→ Task: The response must contain every line from the records below that has "span".

→ Code change snippets:
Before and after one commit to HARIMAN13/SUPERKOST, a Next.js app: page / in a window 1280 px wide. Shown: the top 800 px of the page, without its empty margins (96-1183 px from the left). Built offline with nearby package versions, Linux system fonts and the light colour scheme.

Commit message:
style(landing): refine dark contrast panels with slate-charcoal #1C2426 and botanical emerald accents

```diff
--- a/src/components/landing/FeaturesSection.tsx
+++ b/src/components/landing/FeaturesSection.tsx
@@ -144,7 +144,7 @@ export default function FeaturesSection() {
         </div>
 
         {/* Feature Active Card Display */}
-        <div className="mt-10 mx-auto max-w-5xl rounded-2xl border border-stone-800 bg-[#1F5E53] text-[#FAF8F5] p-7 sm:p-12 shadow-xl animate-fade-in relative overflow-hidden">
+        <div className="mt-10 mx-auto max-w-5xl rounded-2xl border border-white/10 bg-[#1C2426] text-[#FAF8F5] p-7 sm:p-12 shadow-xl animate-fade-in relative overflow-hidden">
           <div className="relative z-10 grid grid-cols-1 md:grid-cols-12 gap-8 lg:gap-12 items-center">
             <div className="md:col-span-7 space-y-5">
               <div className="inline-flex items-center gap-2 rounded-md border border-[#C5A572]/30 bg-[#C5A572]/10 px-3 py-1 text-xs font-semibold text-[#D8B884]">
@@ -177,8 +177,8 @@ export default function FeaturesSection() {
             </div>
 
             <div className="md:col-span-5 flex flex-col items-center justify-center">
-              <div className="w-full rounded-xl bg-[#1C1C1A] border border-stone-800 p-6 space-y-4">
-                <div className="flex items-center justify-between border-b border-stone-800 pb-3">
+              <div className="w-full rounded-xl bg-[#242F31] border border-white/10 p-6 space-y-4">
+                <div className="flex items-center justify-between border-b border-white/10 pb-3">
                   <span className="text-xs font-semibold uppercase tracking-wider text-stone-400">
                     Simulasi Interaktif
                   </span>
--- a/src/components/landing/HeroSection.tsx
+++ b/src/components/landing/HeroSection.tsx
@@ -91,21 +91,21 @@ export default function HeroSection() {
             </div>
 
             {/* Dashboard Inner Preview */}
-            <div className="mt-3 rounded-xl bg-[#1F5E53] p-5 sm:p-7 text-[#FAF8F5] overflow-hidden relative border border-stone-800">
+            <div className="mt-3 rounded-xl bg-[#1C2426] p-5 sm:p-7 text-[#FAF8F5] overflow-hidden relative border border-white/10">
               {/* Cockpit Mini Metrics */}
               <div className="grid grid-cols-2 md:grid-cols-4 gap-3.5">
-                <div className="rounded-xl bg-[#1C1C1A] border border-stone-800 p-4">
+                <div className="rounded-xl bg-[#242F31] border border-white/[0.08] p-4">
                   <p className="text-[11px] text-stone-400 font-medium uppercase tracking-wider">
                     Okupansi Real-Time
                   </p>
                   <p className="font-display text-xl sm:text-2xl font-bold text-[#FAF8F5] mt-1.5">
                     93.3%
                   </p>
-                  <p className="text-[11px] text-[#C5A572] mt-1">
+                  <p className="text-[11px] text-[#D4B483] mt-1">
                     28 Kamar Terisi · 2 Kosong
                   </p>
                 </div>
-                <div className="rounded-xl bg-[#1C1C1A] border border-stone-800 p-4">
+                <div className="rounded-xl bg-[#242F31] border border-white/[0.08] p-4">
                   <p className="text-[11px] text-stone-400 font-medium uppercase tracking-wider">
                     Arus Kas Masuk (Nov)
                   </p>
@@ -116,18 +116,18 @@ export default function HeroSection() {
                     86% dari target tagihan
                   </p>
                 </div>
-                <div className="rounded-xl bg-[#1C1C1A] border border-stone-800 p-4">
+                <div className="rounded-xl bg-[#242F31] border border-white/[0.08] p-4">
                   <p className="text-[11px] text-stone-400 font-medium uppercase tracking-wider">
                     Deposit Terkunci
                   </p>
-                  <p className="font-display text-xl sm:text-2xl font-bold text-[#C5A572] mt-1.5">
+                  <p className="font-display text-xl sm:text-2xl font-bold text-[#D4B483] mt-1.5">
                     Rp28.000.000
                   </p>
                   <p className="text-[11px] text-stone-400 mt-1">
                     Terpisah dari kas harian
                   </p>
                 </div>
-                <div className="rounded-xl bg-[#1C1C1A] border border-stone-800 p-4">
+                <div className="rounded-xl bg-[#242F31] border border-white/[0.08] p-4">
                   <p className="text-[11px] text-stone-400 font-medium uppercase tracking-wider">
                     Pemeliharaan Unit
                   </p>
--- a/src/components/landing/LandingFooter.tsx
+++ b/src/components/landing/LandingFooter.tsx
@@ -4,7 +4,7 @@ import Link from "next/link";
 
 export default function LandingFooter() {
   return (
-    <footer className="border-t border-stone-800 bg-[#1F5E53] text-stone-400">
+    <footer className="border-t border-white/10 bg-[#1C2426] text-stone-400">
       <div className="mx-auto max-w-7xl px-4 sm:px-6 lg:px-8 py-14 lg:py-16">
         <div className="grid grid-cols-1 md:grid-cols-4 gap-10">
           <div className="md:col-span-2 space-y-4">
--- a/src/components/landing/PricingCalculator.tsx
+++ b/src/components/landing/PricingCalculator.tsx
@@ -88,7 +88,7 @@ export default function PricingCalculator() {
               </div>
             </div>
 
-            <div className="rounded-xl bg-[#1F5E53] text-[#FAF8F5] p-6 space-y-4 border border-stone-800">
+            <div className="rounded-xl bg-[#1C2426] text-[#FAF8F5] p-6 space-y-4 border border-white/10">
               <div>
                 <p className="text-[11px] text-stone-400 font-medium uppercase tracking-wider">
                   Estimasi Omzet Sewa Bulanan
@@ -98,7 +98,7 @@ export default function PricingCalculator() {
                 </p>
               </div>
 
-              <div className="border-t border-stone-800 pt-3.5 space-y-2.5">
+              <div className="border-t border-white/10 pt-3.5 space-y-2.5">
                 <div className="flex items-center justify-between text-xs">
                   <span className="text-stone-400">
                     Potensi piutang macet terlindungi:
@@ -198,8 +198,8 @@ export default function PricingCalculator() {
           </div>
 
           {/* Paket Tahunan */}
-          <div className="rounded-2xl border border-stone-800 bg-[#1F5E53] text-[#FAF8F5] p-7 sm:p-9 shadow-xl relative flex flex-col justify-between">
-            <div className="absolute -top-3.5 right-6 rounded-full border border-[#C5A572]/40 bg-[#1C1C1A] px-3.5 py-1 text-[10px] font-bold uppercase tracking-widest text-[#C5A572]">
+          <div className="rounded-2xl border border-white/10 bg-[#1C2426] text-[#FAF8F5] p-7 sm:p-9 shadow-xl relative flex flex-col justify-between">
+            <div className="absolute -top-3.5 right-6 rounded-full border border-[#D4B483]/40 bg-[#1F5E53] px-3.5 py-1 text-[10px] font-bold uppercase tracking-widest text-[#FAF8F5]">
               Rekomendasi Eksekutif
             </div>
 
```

→ Worked solution:
             <div className="md:col-span-7 space-y-5">
             <div className="md:col-span-5 flex flex-col items-center justify-center">
                   <span className="text-xs font-semibold uppercase tracking-wider text-stone-400">
                   </span>
           <div className="md:col-span-2 space-y-4">
                   <span className="text-stone-400">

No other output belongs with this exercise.